The despair Katrina and Jimmy Overstreet felt when seeing both of their children suffer is something no parent ever wants to experience. Their daughter, Madison, and son, Landon, were both diagnosed with sickle cell disease through newborn screenings.
Enduring Sickle Cell Disease
Sickle cell disease is a blood disorder that affects red blood cells. While normal red blood cells are round and smooth, sickle blood cells are hard, sticky and shaped like bananas.
Sickle red blood cells stick together and block blood vessels, which prevents blood flow to parts of the body. Blocked blood flow can cause sudden pain and can damage the body's tissues and organs over time.
“Being unable to comfort your child when they’re in pain is a feeling you can’t really describe,” Katrina said.
The team at Children’s focused on giving the Overstreet family strategies to help them through the challenges they were facing.
Both Sides of the Spectrum
Though Madison was on the mild spectrum for sickle cell disease, she got pneumonia when she was 3 years old and experienced acute chest syndrome—a common problem for children with the condition.
“Something we were learning to live with became very traumatic because we understood how serious it was,” Katrina said.
Then, just a week later, Landon, only 13 months old at the time, experienced his first sickle cell episode—a severe pain crisis. Pain crises happen when there is a loss of blood supply to a part of the body, usually in the bones or joints. Pain can continue for some time until the tissues start to heal and the nerves calm down.
For Landon, pain crises continued every other month, and recurrent trips to Children’s became a way of life for the Overstreets.
“Each time we visited, Children’s helped our kids to feel better, which made us comfortable,” Katrina said. “They answered our questions. They told us about the latest approaches. And they’re still here for us, 24 hours a day.”
A New Treatment
With the largest pediatric sickle cell disease program in the country, Children’s provides leading-edge treatments. Madison and Landon’s healthcare team recommended a medication that reduces the risk of acute chest syndrome and pain crises by helping red blood cells stay round.
“After seeing them in so much pain, we made the decision to try it,” Katrina said. “We knew we had to do something.”

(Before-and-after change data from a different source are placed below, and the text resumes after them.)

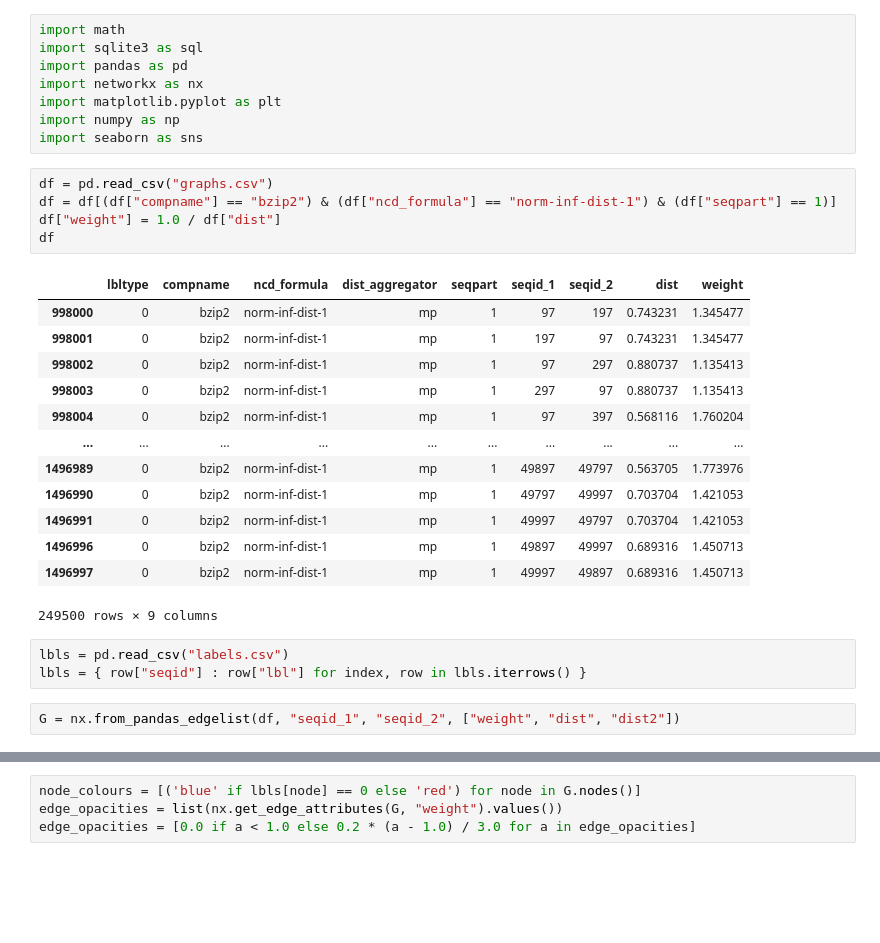
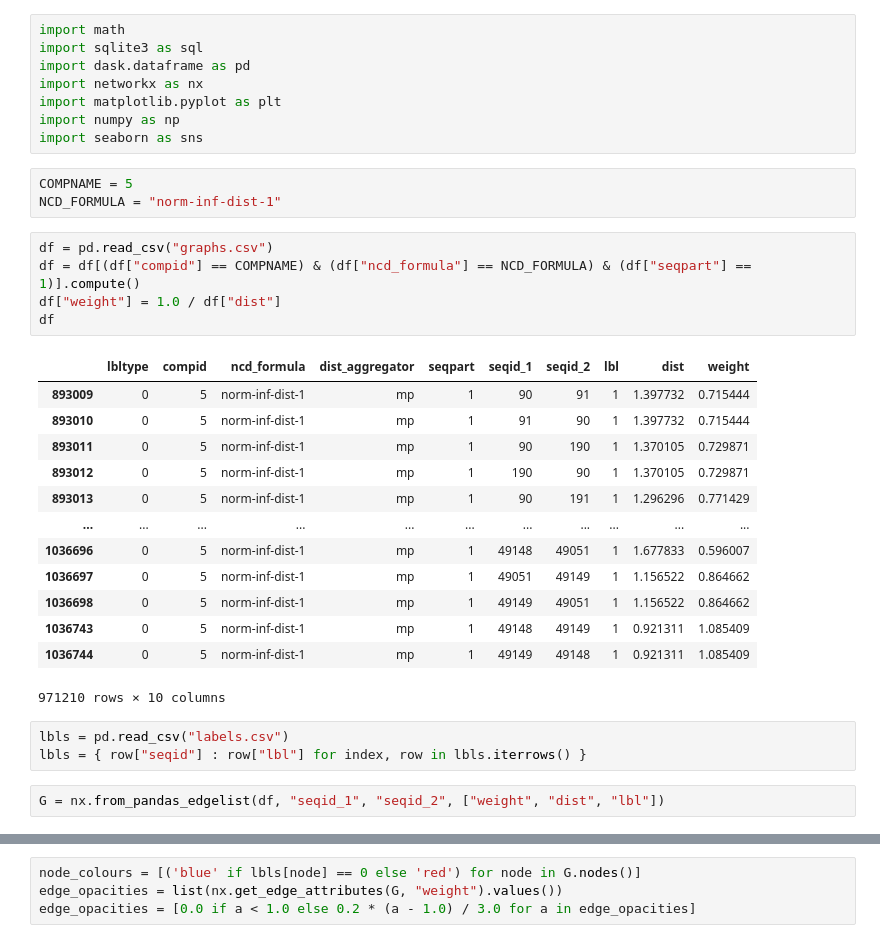
Before and after one commit to samuelbarrett1234/csproject, a Jupyter notebook: NCD Graph Visualiser.ipynb, the cells around one changed output, grey strips where cells are left out. Drawn from its saved outputs; the diff is of its cells as text; blank space fills up the shorter version.

```diff
--- a/NCD Graph Visualiser.ipynb
+++ b/NCD Graph Visualiser.ipynb
@@ -1,35 +1,38 @@
 # %%
 import math
 import sqlite3 as sql
-import pandas as pd
+import dask.dataframe as pd
 import networkx as nx
 import matplotlib.pyplot as plt
 import numpy as np
 import seaborn as sns
+# %%
+COMPNAME = 5
+NCD_FORMULA = "norm-inf-dist-1"
 # %%
 df = pd.read_csv("graphs.csv")
-df = df[(df["compname"] == "bzip2") & (df["ncd_formula"] == "norm-inf-dist-1") & (df["seqpart"] == 1)]
+df = df[(df["compid"] == COMPNAME) & (df["ncd_formula"] == NCD_FORMULA) & (df["seqpart"] == 1)].compute()
 df["weight"] = 1.0 / df["dist"]
 df
 # %% [output]
-|  | lbltype | compname | ncd_formula | dist_aggregator | seqpart | seqid_1 | seqid_2 | dist | weight |
-| 998000 | 0 | bzip2 | norm-inf-dist-1 | mp | 1 | 97 | 197 | 0.743231 | 1.345477 |
-| 998001 | 0 | bzip2 | norm-inf-dist-1 | mp | 1 | 197 | 97 | 0.743231 | 1.345477 |
-| 998002 | 0 | bzip2 | norm-inf-dist-1 | mp | 1 | 97 | 297 | 0.880737 | 1.135413 |
-| 998003 | 0 | bzip2 | norm-inf-dist-1 | mp | 1 | 297 | 97 | 0.880737 | 1.135413 |
-| 998004 | 0 | bzip2 | norm-inf-dist-1 | mp | 1 | 97 | 397 | 0.568116 | 1.760204 |
-| ... | ... | ... | ... | ... | ... | ... | ... | ... | ... |
-| 1496989 | 0 | bzip2 | norm-inf-dist-1 | mp | 1 | 49897 | 49797 | 0.563705 | 1.773976 |
-| 1496990 | 0 | bzip2 | norm-inf-dist-1 | mp | 1 | 49797 | 49997 | 0.703704 | 1.421053 |
-| 1496991 | 0 | bzip2 | norm-inf-dist-1 | mp | 1 | 49997 | 49797 | 0.703704 | 1.421053 |
-| 1496996 | 0 | bzip2 | norm-inf-dist-1 | mp | 1 | 49897 | 49997 | 0.689316 | 1.450713 |
-| 1496997 | 0 | bzip2 | norm-inf-dist-1 | mp | 1 | 49997 | 49897 | 0.689316 | 1.450713 |
+|  | lbltype | compid | ncd_formula | dist_aggregator | seqpart | seqid_1 | seqid_2 | lbl | dist | weight |
+| 893009 | 0 | 5 | norm-inf-dist-1 | mp | 1 | 90 | 91 | 1 | 1.397732 | 0.715444 |
+| 893010 | 0 | 5 | norm-inf-dist-1 | mp | 1 | 91 | 90 | 1 | 1.397732 | 0.715444 |
+| 893011 | 0 | 5 | norm-inf-dist-1 | mp | 1 | 90 | 190 | 1 | 1.370105 | 0.729871 |
+| 893012 | 0 | 5 | norm-inf-dist-1 | mp | 1 | 190 | 90 | 1 | 1.370105 | 0.729871 |
+| 893013 | 0 | 5 | norm-inf-dist-1 | mp | 1 | 90 | 191 | 1 | 1.296296 | 0.771429 |
+| ... | ... | ... | ... | ... | ... | ... | ... | ... | ... | ... |
+| 1036696 | 0 | 5 | norm-inf-dist-1 | mp | 1 | 49148 | 49051 | 1 | 1.677833 | 0.596007 |
+| 1036697 | 0 | 5 | norm-inf-dist-1 | mp | 1 | 49051 | 49149 | 1 | 1.156522 | 0.864662 |
+| 1036698 | 0 | 5 | norm-inf-dist-1 | mp | 1 | 49149 | 49051 | 1 | 1.156522 | 0.864662 |
+| 1036743 | 0 | 5 | norm-inf-dist-1 | mp | 1 | 49148 | 49149 | 1 | 0.921311 | 1.085409 |
+| 1036744 | 0 | 5 | norm-inf-dist-1 | mp | 1 | 49149 | 49148 | 1 | 0.921311 | 1.085409 |
-249500 rows × 9 columns
+971210 rows × 10 columns
 # %%
 lbls = pd.read_csv("labels.csv")
 lbls = { row["seqid"] : row["lbl"] for index, row in lbls.iterrows() }
 # %%
-G = nx.from_pandas_edgelist(df, "seqid_1", "seqid_2", ["weight", "dist", "dist2"])
+G = nx.from_pandas_edgelist(df, "seqid_1", "seqid_2", ["weight", "dist", "lbl"])
 # %%
 sns.displot(df["dist"])
 # %% [output]
```
Also changed, not shown: parts of 5 cells of this notebook.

The medication has made a difference for Madison and Landon. Today, Madison competes on the school cheerleading squad and Landon loves to swim.
“Life is back to normal,” she said. “And we have Children’s to thank for it.”